◆ YOUR OBJECTIVE: Each line below is to be written out once more, precisely as given.

◆ PROVIDED MATERIAL:
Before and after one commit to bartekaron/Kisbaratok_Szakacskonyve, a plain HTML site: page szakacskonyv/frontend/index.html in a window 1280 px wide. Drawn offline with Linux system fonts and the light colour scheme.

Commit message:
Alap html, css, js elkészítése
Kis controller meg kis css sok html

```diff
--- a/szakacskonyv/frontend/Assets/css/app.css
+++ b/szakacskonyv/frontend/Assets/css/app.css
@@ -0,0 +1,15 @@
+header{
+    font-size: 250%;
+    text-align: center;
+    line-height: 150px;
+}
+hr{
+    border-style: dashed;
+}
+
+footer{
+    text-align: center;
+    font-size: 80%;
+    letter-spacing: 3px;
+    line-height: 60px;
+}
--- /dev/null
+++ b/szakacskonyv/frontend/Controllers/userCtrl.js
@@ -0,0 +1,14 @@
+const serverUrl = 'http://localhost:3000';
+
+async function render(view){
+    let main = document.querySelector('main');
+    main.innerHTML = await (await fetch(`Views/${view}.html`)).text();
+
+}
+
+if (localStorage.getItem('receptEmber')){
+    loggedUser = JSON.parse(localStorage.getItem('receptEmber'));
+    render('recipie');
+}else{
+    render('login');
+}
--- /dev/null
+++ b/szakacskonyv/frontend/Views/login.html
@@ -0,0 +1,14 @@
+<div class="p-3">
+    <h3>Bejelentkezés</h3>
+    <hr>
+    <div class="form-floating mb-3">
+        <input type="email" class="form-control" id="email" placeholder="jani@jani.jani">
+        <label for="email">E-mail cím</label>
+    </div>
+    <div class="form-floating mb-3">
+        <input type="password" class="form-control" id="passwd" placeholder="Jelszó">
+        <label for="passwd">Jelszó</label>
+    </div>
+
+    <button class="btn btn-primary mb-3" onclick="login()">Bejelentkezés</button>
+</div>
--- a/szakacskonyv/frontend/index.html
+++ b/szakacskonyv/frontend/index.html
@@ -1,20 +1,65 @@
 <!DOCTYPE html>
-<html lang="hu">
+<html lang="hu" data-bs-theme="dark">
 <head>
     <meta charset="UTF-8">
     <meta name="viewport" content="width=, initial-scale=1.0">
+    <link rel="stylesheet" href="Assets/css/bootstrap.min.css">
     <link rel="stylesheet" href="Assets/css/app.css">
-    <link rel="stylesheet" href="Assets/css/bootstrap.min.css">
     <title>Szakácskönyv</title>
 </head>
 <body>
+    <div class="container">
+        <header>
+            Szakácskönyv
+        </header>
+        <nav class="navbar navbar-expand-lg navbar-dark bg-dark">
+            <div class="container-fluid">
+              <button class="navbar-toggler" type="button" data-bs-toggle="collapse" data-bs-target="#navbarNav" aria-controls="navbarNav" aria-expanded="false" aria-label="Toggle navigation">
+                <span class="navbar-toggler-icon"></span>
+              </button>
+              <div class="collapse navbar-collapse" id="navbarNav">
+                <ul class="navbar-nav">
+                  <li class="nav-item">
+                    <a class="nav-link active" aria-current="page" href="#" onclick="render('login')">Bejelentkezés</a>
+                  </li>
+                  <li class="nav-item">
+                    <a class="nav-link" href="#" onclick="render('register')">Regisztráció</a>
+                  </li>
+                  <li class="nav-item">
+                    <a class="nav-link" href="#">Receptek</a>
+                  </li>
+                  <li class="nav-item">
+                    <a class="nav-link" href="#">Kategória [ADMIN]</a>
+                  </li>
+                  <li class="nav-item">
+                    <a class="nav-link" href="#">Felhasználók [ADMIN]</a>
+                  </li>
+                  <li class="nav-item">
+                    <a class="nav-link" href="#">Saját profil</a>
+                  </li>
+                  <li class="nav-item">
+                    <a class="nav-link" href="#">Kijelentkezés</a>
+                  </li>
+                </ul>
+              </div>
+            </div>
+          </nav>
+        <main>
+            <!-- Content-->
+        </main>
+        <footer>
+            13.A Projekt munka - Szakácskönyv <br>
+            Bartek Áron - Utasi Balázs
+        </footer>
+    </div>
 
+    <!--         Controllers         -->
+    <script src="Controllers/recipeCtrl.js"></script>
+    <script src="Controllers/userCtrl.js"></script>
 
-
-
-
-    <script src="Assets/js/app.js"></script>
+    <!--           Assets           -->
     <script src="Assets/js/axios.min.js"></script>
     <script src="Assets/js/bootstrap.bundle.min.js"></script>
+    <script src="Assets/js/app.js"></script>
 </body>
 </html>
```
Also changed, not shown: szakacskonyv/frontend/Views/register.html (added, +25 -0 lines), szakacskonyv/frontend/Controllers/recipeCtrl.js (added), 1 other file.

◆ WORKED SOLUTION:
Before and after one commit to bartekaron/Kisbaratok_Szakacskonyve, a plain HTML site: page szakacskonyv/frontend/index.html in a window 1280 px wide. Drawn offline with Linux system fonts and the light colour scheme.

Commit message:
Alap html, css, js elkészítése
Kis controller meg kis css sok html

```diff
--- a/szakacskonyv/frontend/Assets/css/app.css
+++ b/szakacskonyv/frontend/Assets/css/app.css
@@ -0,0 +1,15 @@
+header{
+    font-size: 250%;
+    text-align: center;
+    line-height: 150px;
+}
+hr{
+    border-style: dashed;
+}
+
+footer{
+    text-align: center;
+    font-size: 80%;
+    letter-spacing: 3px;
+    line-height: 60px;
+}
--- /dev/null
+++ b/szakacskonyv/frontend/Controllers/userCtrl.js
@@ -0,0 +1,14 @@
+const serverUrl = 'http://localhost:3000';
+
+async function render(view){
+    let main = document.querySelector('main');
+    main.innerHTML = await (await fetch(`Views/${view}.html`)).text();
+
+}
+
+if (localStorage.getItem('receptEmber')){
+    loggedUser = JSON.parse(localStorage.getItem('receptEmber'));
+    render('recipie');
+}else{
+    render('login');
+}
--- /dev/null
+++ b/szakacskonyv/frontend/Views/login.html
@@ -0,0 +1,14 @@
+<div class="p-3">
+    <h3>Bejelentkezés</h3>
+    <hr>
+    <div class="form-floating mb-3">
+        <input type="email" class="form-control" id="email" placeholder="jani@jani.jani">
+        <label for="email">E-mail cím</label>
+    </div>
+    <div class="form-floating mb-3">
+        <input type="password" class="form-control" id="passwd" placeholder="Jelszó">
+        <label for="passwd">Jelszó</label>
+    </div>
+
+    <button class="btn btn-primary mb-3" onclick="login()">Bejelentkezés</button>
+</div>
--- a/szakacskonyv/frontend/index.html
+++ b/szakacskonyv/frontend/index.html
@@ -1,20 +1,65 @@
 <!DOCTYPE html>
-<html lang="hu">
+<html lang="hu" data-bs-theme="dark">
 <head>
     <meta charset="UTF-8">
     <meta name="viewport" content="width=, initial-scale=1.0">
+    <link rel="stylesheet" href="Assets/css/bootstrap.min.css">
     <link rel="stylesheet" href="Assets/css/app.css">
-    <link rel="stylesheet" href="Assets/css/bootstrap.min.css">
     <title>Szakácskönyv</title>
 </head>
 <body>
+    <div class="container">
+        <header>
+            Szakácskönyv
+        </header>
+        <nav class="navbar navbar-expand-lg navbar-dark bg-dark">
+            <div class="container-fluid">
+              <button class="navbar-toggler" type="button" data-bs-toggle="collapse" data-bs-target="#navbarNav" aria-controls="navbarNav" aria-expanded="false" aria-label="Toggle navigation">
+                <span class="navbar-toggler-icon"></span>
+              </button>
+              <div class="collapse navbar-collapse" id="navbarNav">
+                <ul class="navbar-nav">
+                  <li class="nav-item">
+                    <a class="nav-link active" aria-current="page" href="#" onclick="render('login')">Bejelentkezés</a>
+                  </li>
+                  <li class="nav-item">
+                    <a class="nav-link" href="#" onclick="render('register')">Regisztráció</a>
+                  </li>
+                  <li class="nav-item">
+                    <a class="nav-link" href="#">Receptek</a>
+                  </li>
+                  <li class="nav-item">
+                    <a class="nav-link" href="#">Kategória [ADMIN]</a>
+                  </li>
+                  <li class="nav-item">
+                    <a class="nav-link" href="#">Felhasználók [ADMIN]</a>
+                  </li>
+                  <li class="nav-item">
+                    <a class="nav-link" href="#">Saját profil</a>
+                  </li>
+                  <li class="nav-item">
+                    <a class="nav-link" href="#">Kijelentkezés</a>
+                  </li>
+                </ul>
+              </div>
+            </div>
+          </nav>
+        <main>
+            <!-- Content-->
+        </main>
+        <footer>
+            13.A Projekt munka - Szakácskönyv <br>
+            Bartek Áron - Utasi Balázs
+        </footer>
+    </div>
 
+    <!--         Controllers         -->
+    <script src="Controllers/recipeCtrl.js"></script>
+    <script src="Controllers/userCtrl.js"></script>
 
-
-
-
-    <script src="Assets/js/app.js"></script>
+    <!--           Assets           -->
     <script src="Assets/js/axios.min.js"></script>
     <script src="Assets/js/bootstrap.bundle.min.js"></script>
+    <script src="Assets/js/app.js"></script>
 </body>
 </html>
```
Also changed, not shown: szakacskonyv/frontend/Views/register.html (added, +25 -0 lines), szakacskonyv/frontend/Controllers/recipeCtrl.js (added), 1 other file.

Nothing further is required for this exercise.